They don’t keep records on these sorts of things, but Allison and Mike Ammeter are likely the first Canadian farm couple to each chair a provincial crop commission. Allison became chair of Alberta Pulse Growers at the organization’s annual general meeting at FarmTech, six weeks after Mike became chair of the Alberta Barley Commission. The couple, who has three grown children aged 20 to 25, crop 2,200 acres near Sylvan Lake. They spoke with Alberta Farmer about public service, their cropping choices, and use of social media.
Has there ever been a husband and wife who were both chairs of farm organizations?
Allison: “I know of commissions where both the husband and wife are involved on the board, but I don’t know of a couple who is both chairs. My board told me they don’t know of another board that has a female chair, so I may be setting a record there, too.”
What sort of commitment does it take to be a chair?
Mike: “I’ve heard some say it can be up to 100 days a year. I don’t know if I can take that many days away from the farm. Allison drives the combine in the fall, but I do all the seeding, spraying and grain hauling, for the most part. So I don’t know if I can pull 100 days out, but I anticipate 40 or 50.”
Allison: “Michael and I both believe in making sure our entire boards are involved and get opportunities.
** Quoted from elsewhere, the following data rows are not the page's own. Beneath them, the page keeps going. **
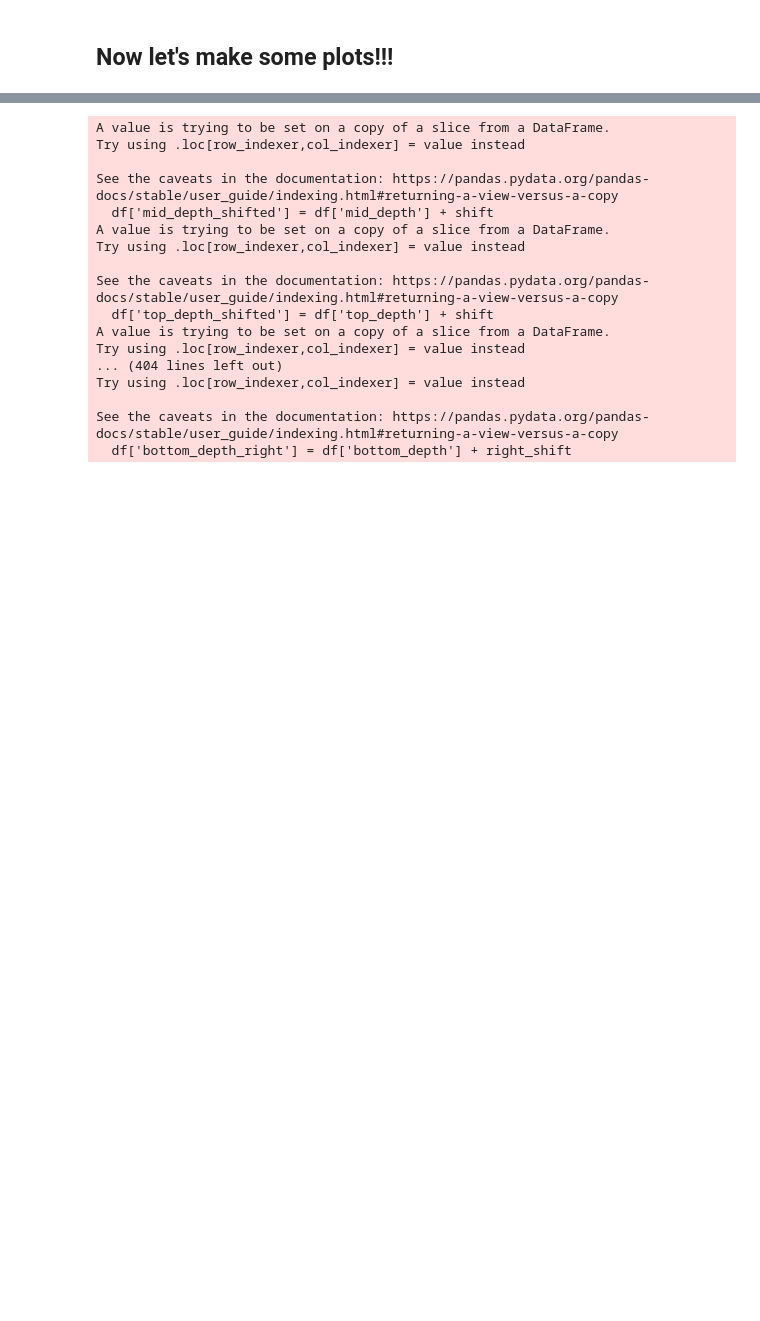
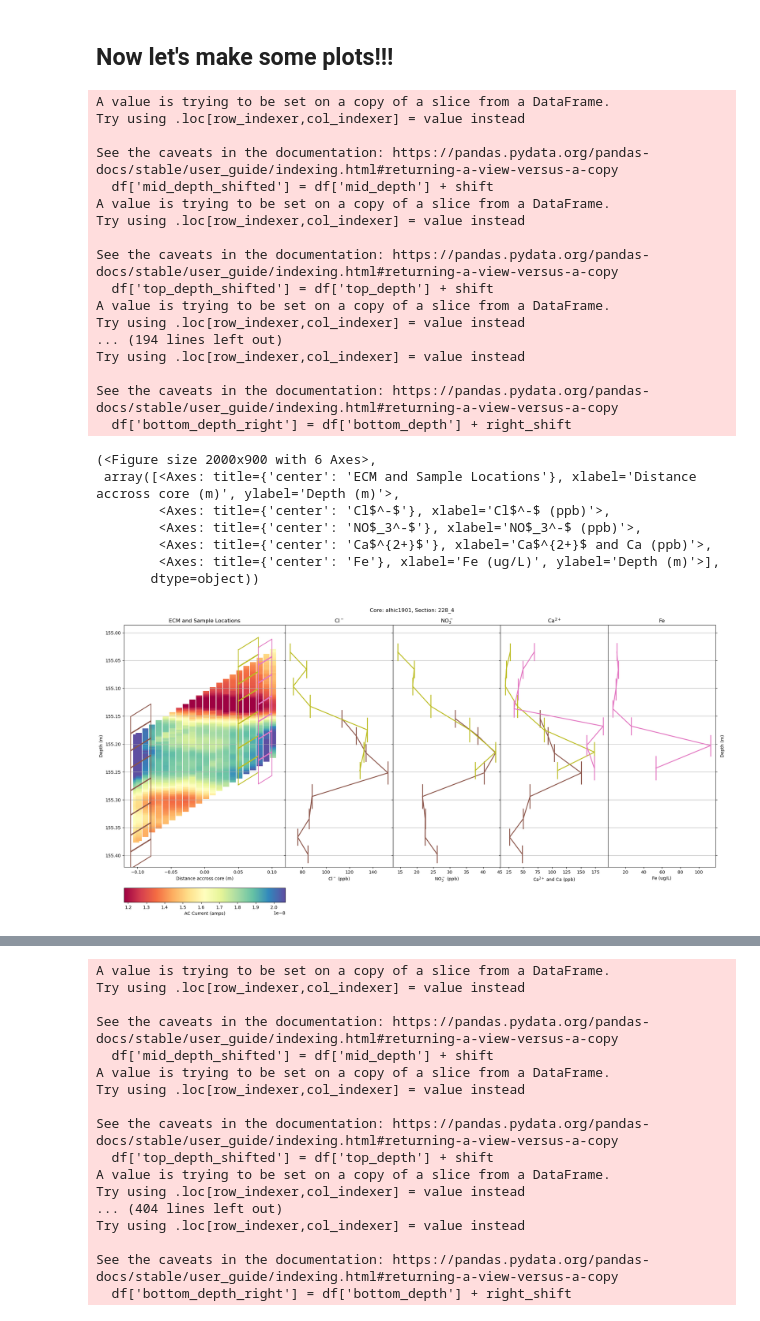
Before and after one commit to liamkirkpatrick/alhic1901_deeplayering, a Jupyter notebook: scripts/plot_samples/dip_adj_samples.ipynb, the cells around one changed output, grey strips where cells are left out. Cells and saved outputs as stored; diff of their text form; code cells hidden in the pictures; blank space fills up the shorter version.

Commit message:
update CFA data, integrate into plotting script

```diff
--- a/scripts/plot_samples/dip_adj_samples.ipynb
+++ b/scripts/plot_samples/dip_adj_samples.ipynb
@@ -232,7 +185,7 @@ def plot_ecm(axs,face,top_angle,cmap):
     return pltmin, pltmax
 # %%
 # plot sample
-def plot_sample(ax0,axs,samp_data,top_angle,side_angle,cmap,c_cnt,p):
+def plot_sample(ax0,axs,samp_data,top_angle,side_angle,cmap,p):
 
     # filter samp_data for only rows where the column p is not empty
     samp_data = samp_data[samp_data[p].notna()]
@@ -282,10 +235,6 @@ def plot_sample(ax0,axs,samp_data,top_angle,side_angle,cmap,c_cnt,p):
 
             # plot the line
             axs.plot([row[p],row[p]],[row['top_depth_shifted'],row['bottom_depth_shifted']],color=color,linewidth=2)
-
-        c_cnt+=1
-
-    return(c_cnt)
 # %%
 
 def make_full_plot(sec,proxies,side_angle,top_angle):
@@ -337,15 +286,14 @@ def make_full_plot(sec,proxies,side_angle,top_angle):
     pltmin, pltmax = plot_ecm(ax[0],sec.top,top_angle,my_cmap)
 
     # loop through proxies
-    c_cnt=0
     for i in range(len(proxies)):
 
         # pull out values
         p = proxies[i]
         axs = ax[i+1]
 
-        # plot the proxy data (c_cnt keeps tracks of which colors have been used)
-        c_cnt = plot_sample(ax[0],axs,samp_data_sec,top_angle,side_angle,cmap_line,c_cnt,p)
+        # plot the proxy data
+        plot_sample(ax[0],axs,samp_data_sec,top_angle,side_angle,cmap_line,p)
 
         # axis housekeeping
         if i==range(len(proxies)): # if last one
@@ -368,11 +316,11 @@ def make_full_plot(sec,proxies,side_angle,top_angle):
         if proxies[i] in list(ic_icpms_dict.keys()):
 
             # plot
-            plot_sample(ax[cnt,0],axs,samp_data_sec,top_angle,side_angle,cmap_line,ic_icpms_dict[proxies[i]],proxies,sec.section)
+            plot_sample(ax[0],axs,samp_data_sec,top_angle,side_angle,cmap_line,ic_icpms_dict[proxies[i]])
 
             # update min and max
-            prox_data_min = min(prox_data_min, samp_data_sec[ic_icpms_dict[proxies[i]]].min())
-            prox_data_max = max(prox_data_max, samp_data_sec[ic_icpms_dict[proxies[i]]].max())
+            #prox_data_min = min(samp_data_sec[proxies[i]].min(), samp_data_sec[ic_icpms_dict[proxies[i]]].min())
+            #prox_data_max = max(samp_data_sec[proxies[i]].min(), samp_data_sec[ic_icpms_dict[proxies[i]]].max())
 
             # combine full names
             unit_row_icpms = units.loc[units['simple_name'] == ic_icpms_dict[proxies[i]]]
@@ -419,3 +367,31 @@ side_angle = None
 top_angle = None
 # %% [markdown]
 ## Now let's make some plots!!!
+# %%
+make_full_plot(s228_4_AC,['Cl-','NO3-','Ca2+','Fe'],s228_4_AC.side_angle,s228_4_AC.top_angle)
+# %% [output]
+A value is trying to be set on a copy of a slice from a DataFrame.
+Try using .loc[row_indexer,col_indexer] = value instead
+
+See the caveats in the documentation: https://pandas.pydata.org/pandas-docs/stable/user_guide/indexing.html#returning-a-view-versus-a-copy
+  df['mid_depth_shifted'] = df['mid_depth'] + shift
+A value is trying to be set on a copy of a slice from a DataFrame.
+Try using .loc[row_indexer,col_indexer] = value instead
+
+See the caveats in the documentation: https://pandas.pydata.org/pandas-docs/stable/user_guide/indexing.html#returning-a-view-versus-a-copy
+  df['top_depth_shifted'] = df['top_depth'] + shift
+A value is trying to be set on a copy of a slice from a DataFrame.
+Try using .loc[row_indexer,col_indexer] = value instead
+... (194 lines left out)
+Try using .loc[row_indexer,col_indexer] = value instead
+
+See the caveats in the documentation: https://pandas.pydata.org/pandas-docs/stable/user_guide/indexing.html#returning-a-view-versus-a-copy
+  df['bottom_depth_right'] = df['bottom_depth'] + right_shift
+(<Figure size 2000x900 with 6 Axes>,
+ array([<Axes: title={'center': 'ECM and Sample Locations'}, xlabel='Distance accross core (m)', ylabel='Depth (m)'>,
+        <Axes: title={'center': 'Cl$^-$'}, xlabel='Cl$^-$ (ppb)'>,
+        <Axes: title={'center': 'NO$_3^-$'}, xlabel='NO$_3^-$ (ppb)'>,
+        <Axes: title={'center': 'Ca$^{2+}$'}, xlabel='Ca$^{2+}$ and Ca (ppb)'>,
+        <Axes: title={'center': 'Fe'}, xlabel='Fe (ug/L)', ylabel='Depth (m)'>],
+       dtype=object))
+[figure, added]
```
Also changed, not shown: parts of 9 cells of this notebook, 9 other files.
Both of us have the goal that if there are things other members of our board can do equally well, we’d like to share that experience.”
Why are you doing it?
Allison: “I think it’s about serving the industry, serving what we are part of.”
Mike: “I think I attended the first AGM of the barley commission (more than 20 years ago). I’ve always gone to regional meetings, I was a delegate for years, and became a director four years ago. Part of it is that the kids are out of the house, so that’s no longer an issue — and a tip of the hat to anyone who serves on a board and still has a family at home. That’s a huge, huge commitment.”
Allison: “I didn’t even step up onto a board until our last child got a driver’s licence. When the kids were at home, I was chauffeuring all the time, I home-schooled some — there were just other priorities. Now is the time of our life we can give back to this. And we’ve met wonderful people and had cool opportunities. You always get back more than you give. Yes, we’re investing time, but neither of us feel it’s a huge hardship. It’s a huge opportunity.”
What’s your recommendation for someone trying to decide whether to grow more pulses or barley this year?
Allison: “We have a four-year rotation and aim for a quarter of each: barley-wheat-canola-pulses. Rotation is the key to healthy crops. And I don’t mean canola-snow-canola.”
Mike: “It can vary a little. Last year we grew 600 to 700 acres of barley and 400 acres of pulses. So that rotation isn’t a hard-and-fast rule, but it’s pretty close to that.”
True or false? The better you are on social media, the better a leader you are.
Mike: “There’s probably an element of truth to that. My wife is the social media representative of the family. I creep into it a little bit, but I don’t really engage.”
How many times have you tweeted and when was your last one?
Mike (@mikeammeter): “Maybe two. And I couldn’t tell you when.”
Could it have been one tweet — “Coffee in banff” — at the barley commission’s AGM three years ago?
Mike (laughing): “That’s probably it.”
Allison (@AAmmeter; more than 8,000 tweets): “Now that I’ve had time to think about it, can I answer that question? No — I do not believe social media makes you a better leader. Leadership is a combination of a lot of traits, some you’re born with and some you learn. But I think social media helps us get our message out so much better.”
Are you prepared, Mike, to make a commitment to double your number of tweets?
Mike: “I’ve been challenged on that already. Let’s see, I had one three years ago. I think I could do another in the next three years.”
Allison: “I just want to say, Michael, that I didn’t know he was going to ask that. I did not set you up.”